Act Seeks to Expand Clinical Trial Access to Patients on Medicaid


The Clinical Treatment Act was created to expand clinical trial access to patients insured by Medicaid.

Clinical trial routine care costs (including X-Rays, lab work, doctor visits and more) are not covered for people who are insured by Medicaid, leading to certain groups being underrepresented in clinical trials. However, the Clinical Treatment Act (H.R. 913) is trying to change that.

“The Treatment Act is really about ensuring accessibility for Medicaid patients for participation,” Dr. Melissa Dillmon, the Chair of the Association for Clinical Oncology’s (ASCO) Government Relations Committee said.

ASCO is one of more than 100 organizations that urged Congress this week to include the act in the upcoming “must pass” health care extenders package that is expected to be passed on May 22, 2020.

The Clinical Treatment Act would ensure that all patients on Medicaid have coverage of routine procedures and checkups associated with clinical trials. This could potentially boost the participation of minorities, who tend to be overrepresented in the Medicaid population, but underrepresented in clinical trials.

“It’s important when we look at clinical trials — especially in cancer – that we have racial and socioeconomic diversity so that it can be used in the real-world setting,” Dillmon said.

Representative Ben Ray Luján (D-NM) and Representative Gus Bilirakis (R-FL) introduced the act, which currently has 28 cosponsors representing both parties. Additionally, organizations such as the American Medical Association and the American Cancer Society Cancer Action Network have also voiced their support for the bill.

While some may be apprehensive to support H.R. 913 because they think it could increase costs, Dillmon said that is not true.

“One of the concerns is the financial part, and I hope we’re able to dispel that myth,” Dillmon added, noting that some states in the U.S. already have Medicaid coverage for clinical trial care costs, and there have been no reported increased costs there. And since the pharmaceutical company usually pays for the drug being tested, costs could even go down.

“Logically, one may think costs of care may go down. If the patient is on a clinical trial, there is no bill to Medicaid for the drug, and that’s often one of the most expensive parts of treatment,” Dillmon said.

Clinical trials are crucial to moving the field of cancer — and other serious illnesses – forward. The more patient populations they can include, the better outcomes can be for more Americans.

“Oncology has seen unprecedented successes right now in our treatment for cancer. We’ve had the single biggest improvement in the reduction in mortality.

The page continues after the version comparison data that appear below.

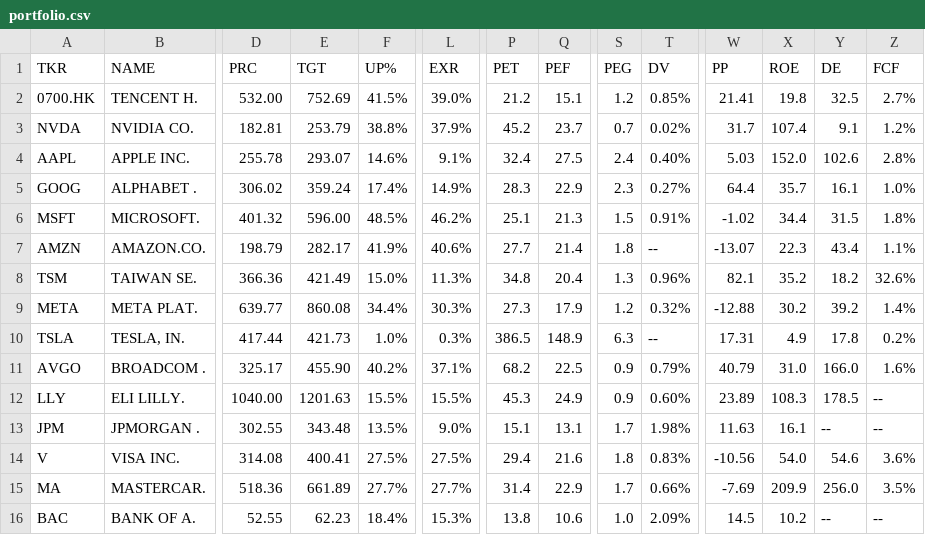
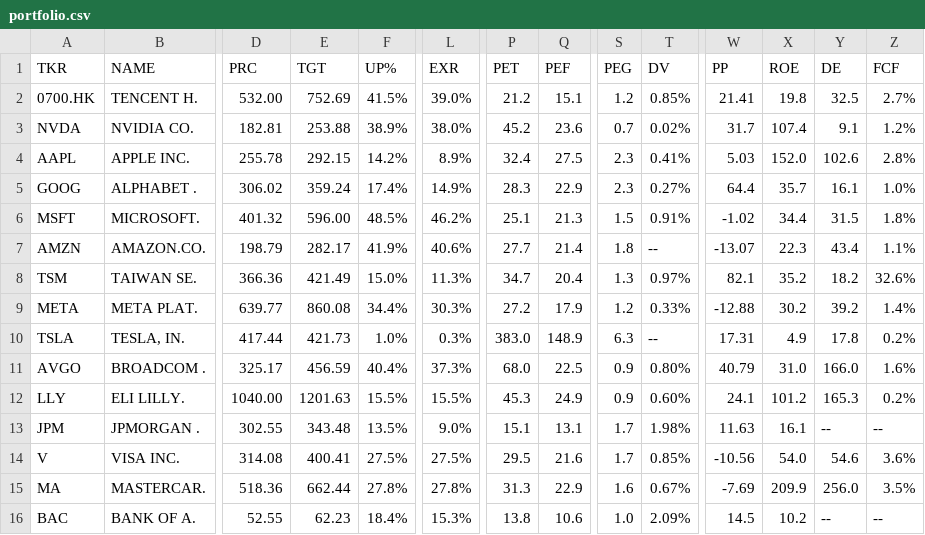
Before and after one commit to weirdapps/etorotrade, a CSV file: yahoofinance/output/portfolio.csv, drawn as a sheet; only a part is shown, gaps mark what is left out; the diff covers the shown part only; the diff names each change by its address in the sheet, - before the commit and + after, or states it on an @@ line.

```diff
--- a/yahoofinance/output/portfolio.csv
+++ b/yahoofinance/output/portfolio.csv
-E3 (TGT): 253.79
+E3 (TGT): 253.88
-F3 (UP%): 38.8%
+F3 (UP%): 38.9%
-L3 (EXR): 37.9%
+L3 (EXR): 38.0%
-Q3 (PEF): 23.7
+Q3 (PEF): 23.6
-E4 (TGT): 293.07
+E4 (TGT): 292.15
-F4 (UP%): 14.6%
+F4 (UP%): 14.2%
-L4 (EXR): 9.1%
+L4 (EXR): 8.9%
-S4 (PEG): 2.4
+S4 (PEG): 2.3
-T4 (DV): 0.40%
+T4 (DV): 0.41%
-P8 (PET): 34.8
+P8 (PET): 34.7
-T8 (DV): 0.96%
+T8 (DV): 0.97%
-P9 (PET): 27.3
+P9 (PET): 27.2
-T9 (DV): 0.32%
+T9 (DV): 0.33%
-P10 (PET): 386.5
+P10 (PET): 383.0
-E11 (TGT): 455.90
+E11 (TGT): 456.59
-F11 (UP%): 40.2%
+F11 (UP%): 40.4%
-L11 (EXR): 37.1%
+L11 (EXR): 37.3%
-P11 (PET): 68.2
+P11 (PET): 68.0
-T11 (DV): 0.79%
+T11 (DV): 0.80%
-W12 (PP): 23.89
+W12 (PP): 24.1
-X12 (ROE): 108.3
+X12 (ROE): 101.2
-Y12 (DE): 178.5
+Y12 (DE): 165.3
-Z12 (FCF): --
+Z12 (FCF): 0.2%
-P14 (PET): 29.4
+P14 (PET): 29.5
-S14 (PEG): 1.8
+S14 (PEG): 1.7
-T14 (DV): 0.83%
+T14 (DV): 0.85%
-E15 (TGT): 661.89
+E15 (TGT): 662.44
-F15 (UP%): 27.7%
+F15 (UP%): 27.8%
-L15 (EXR): 27.7%
+L15 (EXR): 27.8%
-P15 (PET): 31.4
+P15 (PET): 31.3
-S15 (PEG): 1.7
+S15 (PEG): 1.6
-T15 (DV): 0.66%
+T15 (DV): 0.67%
```
Also changed, not shown: 44 edited cells elsewhere in this file.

Our goal as physicians is to continue that fight and have even more survivors,” Dillmon concluded.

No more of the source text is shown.